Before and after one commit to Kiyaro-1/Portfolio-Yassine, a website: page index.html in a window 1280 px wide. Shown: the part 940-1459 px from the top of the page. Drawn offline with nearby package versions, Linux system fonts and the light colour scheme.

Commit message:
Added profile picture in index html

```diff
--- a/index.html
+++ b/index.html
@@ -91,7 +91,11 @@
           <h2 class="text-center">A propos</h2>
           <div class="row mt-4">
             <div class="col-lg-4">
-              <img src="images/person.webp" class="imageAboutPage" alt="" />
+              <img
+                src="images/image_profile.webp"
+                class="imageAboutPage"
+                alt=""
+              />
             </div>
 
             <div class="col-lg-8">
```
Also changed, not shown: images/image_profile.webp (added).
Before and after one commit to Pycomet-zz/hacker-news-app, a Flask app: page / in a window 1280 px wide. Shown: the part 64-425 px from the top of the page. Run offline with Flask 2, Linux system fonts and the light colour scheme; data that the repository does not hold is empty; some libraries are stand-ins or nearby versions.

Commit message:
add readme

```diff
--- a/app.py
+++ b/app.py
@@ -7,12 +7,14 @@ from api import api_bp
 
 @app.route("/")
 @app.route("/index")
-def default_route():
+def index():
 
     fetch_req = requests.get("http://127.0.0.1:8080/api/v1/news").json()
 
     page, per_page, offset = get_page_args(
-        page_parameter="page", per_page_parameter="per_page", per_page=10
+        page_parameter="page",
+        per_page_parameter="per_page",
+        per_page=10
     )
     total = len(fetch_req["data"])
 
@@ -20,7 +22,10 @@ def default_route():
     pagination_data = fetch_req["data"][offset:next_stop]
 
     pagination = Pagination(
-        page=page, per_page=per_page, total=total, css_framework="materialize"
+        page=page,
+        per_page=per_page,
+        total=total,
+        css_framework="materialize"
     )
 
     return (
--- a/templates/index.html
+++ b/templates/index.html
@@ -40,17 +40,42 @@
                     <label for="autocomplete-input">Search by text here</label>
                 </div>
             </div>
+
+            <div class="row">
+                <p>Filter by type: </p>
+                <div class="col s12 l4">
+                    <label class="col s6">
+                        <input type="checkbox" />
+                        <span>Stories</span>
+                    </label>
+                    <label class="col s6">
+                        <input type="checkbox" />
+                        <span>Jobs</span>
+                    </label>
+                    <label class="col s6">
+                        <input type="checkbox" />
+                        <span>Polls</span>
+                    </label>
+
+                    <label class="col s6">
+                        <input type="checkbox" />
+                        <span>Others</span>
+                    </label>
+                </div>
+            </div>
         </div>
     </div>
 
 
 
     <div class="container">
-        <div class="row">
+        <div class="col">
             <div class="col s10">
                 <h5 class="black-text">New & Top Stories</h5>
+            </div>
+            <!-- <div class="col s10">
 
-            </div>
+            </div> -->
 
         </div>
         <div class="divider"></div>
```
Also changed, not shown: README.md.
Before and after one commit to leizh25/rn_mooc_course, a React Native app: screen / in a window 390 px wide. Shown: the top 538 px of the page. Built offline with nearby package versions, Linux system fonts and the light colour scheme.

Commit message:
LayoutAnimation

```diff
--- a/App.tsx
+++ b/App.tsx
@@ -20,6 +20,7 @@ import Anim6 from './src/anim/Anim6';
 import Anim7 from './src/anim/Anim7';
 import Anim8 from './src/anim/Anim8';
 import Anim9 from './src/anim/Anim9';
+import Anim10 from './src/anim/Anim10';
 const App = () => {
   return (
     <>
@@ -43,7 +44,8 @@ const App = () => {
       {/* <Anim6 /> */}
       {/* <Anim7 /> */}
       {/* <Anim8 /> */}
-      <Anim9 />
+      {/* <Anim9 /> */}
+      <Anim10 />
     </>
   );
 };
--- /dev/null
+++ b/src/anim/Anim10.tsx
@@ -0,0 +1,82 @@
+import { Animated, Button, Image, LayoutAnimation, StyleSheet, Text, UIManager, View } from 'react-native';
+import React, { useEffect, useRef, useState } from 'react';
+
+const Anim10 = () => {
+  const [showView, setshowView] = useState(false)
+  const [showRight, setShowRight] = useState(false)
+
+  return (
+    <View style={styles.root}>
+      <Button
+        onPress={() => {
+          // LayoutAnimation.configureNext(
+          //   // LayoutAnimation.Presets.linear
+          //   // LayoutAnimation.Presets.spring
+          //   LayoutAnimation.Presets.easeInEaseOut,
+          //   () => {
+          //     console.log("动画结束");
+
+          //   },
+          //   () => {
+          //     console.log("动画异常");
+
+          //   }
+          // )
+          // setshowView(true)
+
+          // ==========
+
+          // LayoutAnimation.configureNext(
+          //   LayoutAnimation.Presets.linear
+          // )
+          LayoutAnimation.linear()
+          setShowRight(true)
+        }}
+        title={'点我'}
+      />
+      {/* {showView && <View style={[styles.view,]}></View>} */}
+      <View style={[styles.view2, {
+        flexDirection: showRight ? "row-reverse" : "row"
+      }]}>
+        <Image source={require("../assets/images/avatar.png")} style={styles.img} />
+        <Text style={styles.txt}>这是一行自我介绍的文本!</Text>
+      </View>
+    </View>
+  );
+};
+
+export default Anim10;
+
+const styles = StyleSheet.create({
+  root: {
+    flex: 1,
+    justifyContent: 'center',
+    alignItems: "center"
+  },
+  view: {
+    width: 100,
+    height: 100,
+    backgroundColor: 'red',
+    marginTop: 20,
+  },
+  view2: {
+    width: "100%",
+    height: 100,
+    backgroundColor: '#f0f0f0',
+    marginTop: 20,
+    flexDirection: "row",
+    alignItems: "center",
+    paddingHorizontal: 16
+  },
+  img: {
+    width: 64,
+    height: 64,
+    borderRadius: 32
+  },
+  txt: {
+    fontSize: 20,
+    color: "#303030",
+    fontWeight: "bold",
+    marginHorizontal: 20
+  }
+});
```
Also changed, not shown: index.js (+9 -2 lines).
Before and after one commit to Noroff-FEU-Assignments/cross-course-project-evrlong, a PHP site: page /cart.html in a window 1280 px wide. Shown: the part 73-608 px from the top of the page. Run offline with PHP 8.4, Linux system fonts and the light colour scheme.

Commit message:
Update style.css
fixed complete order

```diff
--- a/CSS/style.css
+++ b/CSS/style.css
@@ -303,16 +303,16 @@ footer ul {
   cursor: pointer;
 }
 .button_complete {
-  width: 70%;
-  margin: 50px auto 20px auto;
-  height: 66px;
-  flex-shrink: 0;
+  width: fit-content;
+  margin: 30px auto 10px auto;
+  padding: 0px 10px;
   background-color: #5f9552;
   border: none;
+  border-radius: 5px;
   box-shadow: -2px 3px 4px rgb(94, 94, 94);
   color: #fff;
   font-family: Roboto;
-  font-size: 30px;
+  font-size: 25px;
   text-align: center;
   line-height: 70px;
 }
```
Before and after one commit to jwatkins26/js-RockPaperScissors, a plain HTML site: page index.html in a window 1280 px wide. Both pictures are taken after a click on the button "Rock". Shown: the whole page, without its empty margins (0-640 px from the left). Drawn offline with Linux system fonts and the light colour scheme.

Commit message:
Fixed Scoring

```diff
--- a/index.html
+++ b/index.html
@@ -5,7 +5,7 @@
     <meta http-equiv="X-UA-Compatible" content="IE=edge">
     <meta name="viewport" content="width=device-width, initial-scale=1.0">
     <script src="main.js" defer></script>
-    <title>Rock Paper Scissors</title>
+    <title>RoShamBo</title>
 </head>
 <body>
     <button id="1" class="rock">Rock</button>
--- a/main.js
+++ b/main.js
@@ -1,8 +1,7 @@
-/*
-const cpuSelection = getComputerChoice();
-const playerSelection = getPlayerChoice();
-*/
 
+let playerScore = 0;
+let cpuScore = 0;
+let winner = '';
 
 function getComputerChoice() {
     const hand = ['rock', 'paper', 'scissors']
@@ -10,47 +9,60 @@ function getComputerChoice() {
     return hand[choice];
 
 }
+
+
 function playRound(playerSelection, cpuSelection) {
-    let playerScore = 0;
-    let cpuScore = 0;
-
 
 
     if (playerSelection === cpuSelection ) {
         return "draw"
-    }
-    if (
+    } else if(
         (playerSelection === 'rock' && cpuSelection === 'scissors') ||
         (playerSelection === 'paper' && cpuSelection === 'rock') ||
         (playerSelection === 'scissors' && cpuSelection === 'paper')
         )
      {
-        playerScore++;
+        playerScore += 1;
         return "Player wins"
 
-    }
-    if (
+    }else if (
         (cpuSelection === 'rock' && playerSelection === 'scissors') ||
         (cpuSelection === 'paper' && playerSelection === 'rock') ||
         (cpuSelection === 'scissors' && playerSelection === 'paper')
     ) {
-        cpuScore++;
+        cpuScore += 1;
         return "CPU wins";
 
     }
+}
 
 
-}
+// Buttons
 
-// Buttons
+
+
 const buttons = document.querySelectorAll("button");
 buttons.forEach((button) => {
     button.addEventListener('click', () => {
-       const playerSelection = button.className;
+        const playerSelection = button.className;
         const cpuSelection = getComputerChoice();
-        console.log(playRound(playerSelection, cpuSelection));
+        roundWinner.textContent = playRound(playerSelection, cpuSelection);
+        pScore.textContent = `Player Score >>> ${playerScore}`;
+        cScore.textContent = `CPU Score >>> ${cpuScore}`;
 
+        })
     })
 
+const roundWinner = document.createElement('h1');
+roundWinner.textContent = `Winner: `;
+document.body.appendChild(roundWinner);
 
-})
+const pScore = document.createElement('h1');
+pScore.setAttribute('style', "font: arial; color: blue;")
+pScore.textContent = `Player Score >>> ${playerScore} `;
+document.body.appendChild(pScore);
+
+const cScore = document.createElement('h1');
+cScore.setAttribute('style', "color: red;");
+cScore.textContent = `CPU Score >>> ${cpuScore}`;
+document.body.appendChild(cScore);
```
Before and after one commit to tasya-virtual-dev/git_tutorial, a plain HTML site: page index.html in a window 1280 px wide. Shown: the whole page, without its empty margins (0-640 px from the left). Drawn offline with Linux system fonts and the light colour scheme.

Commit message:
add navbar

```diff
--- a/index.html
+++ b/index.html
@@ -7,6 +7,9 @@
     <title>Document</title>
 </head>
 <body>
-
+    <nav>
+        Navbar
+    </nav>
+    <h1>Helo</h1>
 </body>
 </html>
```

Directions: Show every line above where "title" is found.

Result for this exercise:
+        title={'点我'}
-    <title>Rock Paper Scissors</title>
+    <title>RoShamBo</title>
     <title>Document</title>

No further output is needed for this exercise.